**WHAT THE TASK ASKS**
Below are the records. Count the lines containing the string "export", and reply with the number alone.

**SOURCE RECORDS**
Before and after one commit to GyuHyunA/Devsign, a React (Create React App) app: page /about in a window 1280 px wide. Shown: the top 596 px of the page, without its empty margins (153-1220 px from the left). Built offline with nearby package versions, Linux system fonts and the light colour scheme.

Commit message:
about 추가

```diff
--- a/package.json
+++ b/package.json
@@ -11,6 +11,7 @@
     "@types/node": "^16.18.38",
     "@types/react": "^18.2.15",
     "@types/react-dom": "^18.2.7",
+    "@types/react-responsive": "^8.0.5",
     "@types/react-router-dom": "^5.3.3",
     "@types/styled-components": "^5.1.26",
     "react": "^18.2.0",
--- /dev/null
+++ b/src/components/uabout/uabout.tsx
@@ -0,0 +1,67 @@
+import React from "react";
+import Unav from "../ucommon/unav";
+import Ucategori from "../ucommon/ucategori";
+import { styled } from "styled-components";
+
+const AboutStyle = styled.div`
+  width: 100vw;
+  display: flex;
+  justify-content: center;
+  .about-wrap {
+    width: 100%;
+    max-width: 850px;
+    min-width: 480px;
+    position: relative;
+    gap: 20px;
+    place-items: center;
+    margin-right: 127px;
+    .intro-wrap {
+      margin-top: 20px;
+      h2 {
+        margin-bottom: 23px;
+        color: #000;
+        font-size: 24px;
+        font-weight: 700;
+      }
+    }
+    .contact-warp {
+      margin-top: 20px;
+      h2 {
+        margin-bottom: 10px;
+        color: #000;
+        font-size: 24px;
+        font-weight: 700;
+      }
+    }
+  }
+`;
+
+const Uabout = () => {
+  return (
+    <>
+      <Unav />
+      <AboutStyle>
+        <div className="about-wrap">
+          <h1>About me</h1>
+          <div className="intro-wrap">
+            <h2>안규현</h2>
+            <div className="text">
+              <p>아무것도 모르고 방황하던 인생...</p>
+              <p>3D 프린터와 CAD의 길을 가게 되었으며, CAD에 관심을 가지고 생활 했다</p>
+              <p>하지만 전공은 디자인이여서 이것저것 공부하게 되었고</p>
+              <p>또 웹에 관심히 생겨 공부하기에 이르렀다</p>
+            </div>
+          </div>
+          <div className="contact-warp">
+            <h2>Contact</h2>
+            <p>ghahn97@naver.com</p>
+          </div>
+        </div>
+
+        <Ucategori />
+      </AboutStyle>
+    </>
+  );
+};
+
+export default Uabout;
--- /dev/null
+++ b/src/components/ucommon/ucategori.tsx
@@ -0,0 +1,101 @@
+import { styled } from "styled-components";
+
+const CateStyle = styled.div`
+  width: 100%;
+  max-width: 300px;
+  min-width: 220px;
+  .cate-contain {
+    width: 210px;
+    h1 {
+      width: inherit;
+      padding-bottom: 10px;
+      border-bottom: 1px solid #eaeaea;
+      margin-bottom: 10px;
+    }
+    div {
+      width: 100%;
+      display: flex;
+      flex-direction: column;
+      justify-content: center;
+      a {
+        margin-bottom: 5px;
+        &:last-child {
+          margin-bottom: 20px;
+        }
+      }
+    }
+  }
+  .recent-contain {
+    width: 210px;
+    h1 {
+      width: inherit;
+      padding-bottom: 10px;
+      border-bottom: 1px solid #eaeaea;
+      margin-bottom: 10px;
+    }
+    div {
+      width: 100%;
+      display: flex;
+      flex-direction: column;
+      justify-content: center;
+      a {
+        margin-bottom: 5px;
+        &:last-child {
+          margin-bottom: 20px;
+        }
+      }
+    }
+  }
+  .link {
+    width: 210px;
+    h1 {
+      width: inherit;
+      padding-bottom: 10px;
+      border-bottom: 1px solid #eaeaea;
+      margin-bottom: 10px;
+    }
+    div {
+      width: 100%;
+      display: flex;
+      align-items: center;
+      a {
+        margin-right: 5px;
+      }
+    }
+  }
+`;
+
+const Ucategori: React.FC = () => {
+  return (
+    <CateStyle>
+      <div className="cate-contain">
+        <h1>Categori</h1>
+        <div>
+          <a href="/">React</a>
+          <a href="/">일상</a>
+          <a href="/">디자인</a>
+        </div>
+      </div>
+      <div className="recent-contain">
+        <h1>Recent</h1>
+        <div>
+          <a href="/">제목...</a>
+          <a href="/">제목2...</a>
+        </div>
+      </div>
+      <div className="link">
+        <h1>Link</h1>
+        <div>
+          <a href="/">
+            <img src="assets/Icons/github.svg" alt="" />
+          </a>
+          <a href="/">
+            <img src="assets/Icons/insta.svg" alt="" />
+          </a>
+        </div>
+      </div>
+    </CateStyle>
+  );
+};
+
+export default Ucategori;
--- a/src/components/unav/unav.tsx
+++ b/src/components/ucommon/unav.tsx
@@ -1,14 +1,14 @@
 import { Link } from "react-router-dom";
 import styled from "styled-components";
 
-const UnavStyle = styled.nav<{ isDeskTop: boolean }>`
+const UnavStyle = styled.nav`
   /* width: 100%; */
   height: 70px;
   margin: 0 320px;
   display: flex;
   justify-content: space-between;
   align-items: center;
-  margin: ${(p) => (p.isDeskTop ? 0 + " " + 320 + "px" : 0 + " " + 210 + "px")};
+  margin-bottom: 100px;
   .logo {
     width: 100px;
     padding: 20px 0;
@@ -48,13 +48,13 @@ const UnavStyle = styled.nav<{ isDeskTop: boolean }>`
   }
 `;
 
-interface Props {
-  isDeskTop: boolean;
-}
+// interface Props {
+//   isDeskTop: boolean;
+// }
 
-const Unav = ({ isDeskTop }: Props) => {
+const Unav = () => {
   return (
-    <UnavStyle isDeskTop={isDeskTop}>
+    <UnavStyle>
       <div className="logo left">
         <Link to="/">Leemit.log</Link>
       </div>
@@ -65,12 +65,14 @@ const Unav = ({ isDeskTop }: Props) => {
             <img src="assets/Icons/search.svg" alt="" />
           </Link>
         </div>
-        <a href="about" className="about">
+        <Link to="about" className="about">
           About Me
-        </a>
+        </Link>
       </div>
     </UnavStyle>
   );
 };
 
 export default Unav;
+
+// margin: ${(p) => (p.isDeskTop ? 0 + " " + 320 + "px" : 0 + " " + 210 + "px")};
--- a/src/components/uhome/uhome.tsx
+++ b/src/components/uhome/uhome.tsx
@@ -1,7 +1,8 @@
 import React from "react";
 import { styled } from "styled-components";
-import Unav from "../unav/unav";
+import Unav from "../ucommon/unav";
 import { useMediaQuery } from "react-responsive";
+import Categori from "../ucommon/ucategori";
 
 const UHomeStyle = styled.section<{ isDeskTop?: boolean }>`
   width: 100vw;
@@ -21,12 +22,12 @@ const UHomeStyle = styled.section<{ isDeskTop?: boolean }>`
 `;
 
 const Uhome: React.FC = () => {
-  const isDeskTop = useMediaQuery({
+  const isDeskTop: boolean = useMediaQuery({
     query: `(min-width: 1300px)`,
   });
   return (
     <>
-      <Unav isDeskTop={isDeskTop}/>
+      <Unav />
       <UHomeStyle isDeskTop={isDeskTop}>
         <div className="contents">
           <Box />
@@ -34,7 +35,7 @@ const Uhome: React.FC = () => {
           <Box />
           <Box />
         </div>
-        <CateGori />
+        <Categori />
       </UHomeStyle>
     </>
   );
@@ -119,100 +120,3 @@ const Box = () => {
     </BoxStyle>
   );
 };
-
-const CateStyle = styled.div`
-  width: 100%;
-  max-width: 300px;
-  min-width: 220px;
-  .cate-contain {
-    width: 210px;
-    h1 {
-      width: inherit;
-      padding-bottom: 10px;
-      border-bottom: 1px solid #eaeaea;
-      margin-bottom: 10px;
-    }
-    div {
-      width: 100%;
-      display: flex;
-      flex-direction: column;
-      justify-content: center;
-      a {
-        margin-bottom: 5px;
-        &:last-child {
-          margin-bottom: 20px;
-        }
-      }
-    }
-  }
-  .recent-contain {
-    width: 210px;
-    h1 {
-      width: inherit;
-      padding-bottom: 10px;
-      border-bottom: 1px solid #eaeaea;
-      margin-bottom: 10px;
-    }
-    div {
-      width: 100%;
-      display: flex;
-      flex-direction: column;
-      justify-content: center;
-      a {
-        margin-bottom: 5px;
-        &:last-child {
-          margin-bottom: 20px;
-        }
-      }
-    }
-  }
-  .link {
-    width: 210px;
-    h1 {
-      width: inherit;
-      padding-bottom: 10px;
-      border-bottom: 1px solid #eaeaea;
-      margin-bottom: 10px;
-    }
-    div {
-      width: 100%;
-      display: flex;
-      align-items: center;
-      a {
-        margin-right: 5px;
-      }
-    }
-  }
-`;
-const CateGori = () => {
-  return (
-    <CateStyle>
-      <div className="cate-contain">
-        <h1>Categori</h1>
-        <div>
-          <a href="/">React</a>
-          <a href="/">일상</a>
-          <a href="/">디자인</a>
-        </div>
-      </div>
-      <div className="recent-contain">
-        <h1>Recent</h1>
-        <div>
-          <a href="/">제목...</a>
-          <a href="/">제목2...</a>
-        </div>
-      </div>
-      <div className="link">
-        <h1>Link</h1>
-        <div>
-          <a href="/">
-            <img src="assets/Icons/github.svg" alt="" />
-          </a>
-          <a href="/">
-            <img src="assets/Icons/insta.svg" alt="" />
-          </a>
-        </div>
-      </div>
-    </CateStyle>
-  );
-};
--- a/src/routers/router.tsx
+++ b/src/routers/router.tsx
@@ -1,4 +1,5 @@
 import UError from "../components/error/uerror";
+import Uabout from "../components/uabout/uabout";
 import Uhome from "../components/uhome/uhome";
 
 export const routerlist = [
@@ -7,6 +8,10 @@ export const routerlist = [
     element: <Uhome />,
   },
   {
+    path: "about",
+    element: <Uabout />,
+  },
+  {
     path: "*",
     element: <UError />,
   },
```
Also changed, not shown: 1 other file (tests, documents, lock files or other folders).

**OUTPUT BELOW**
5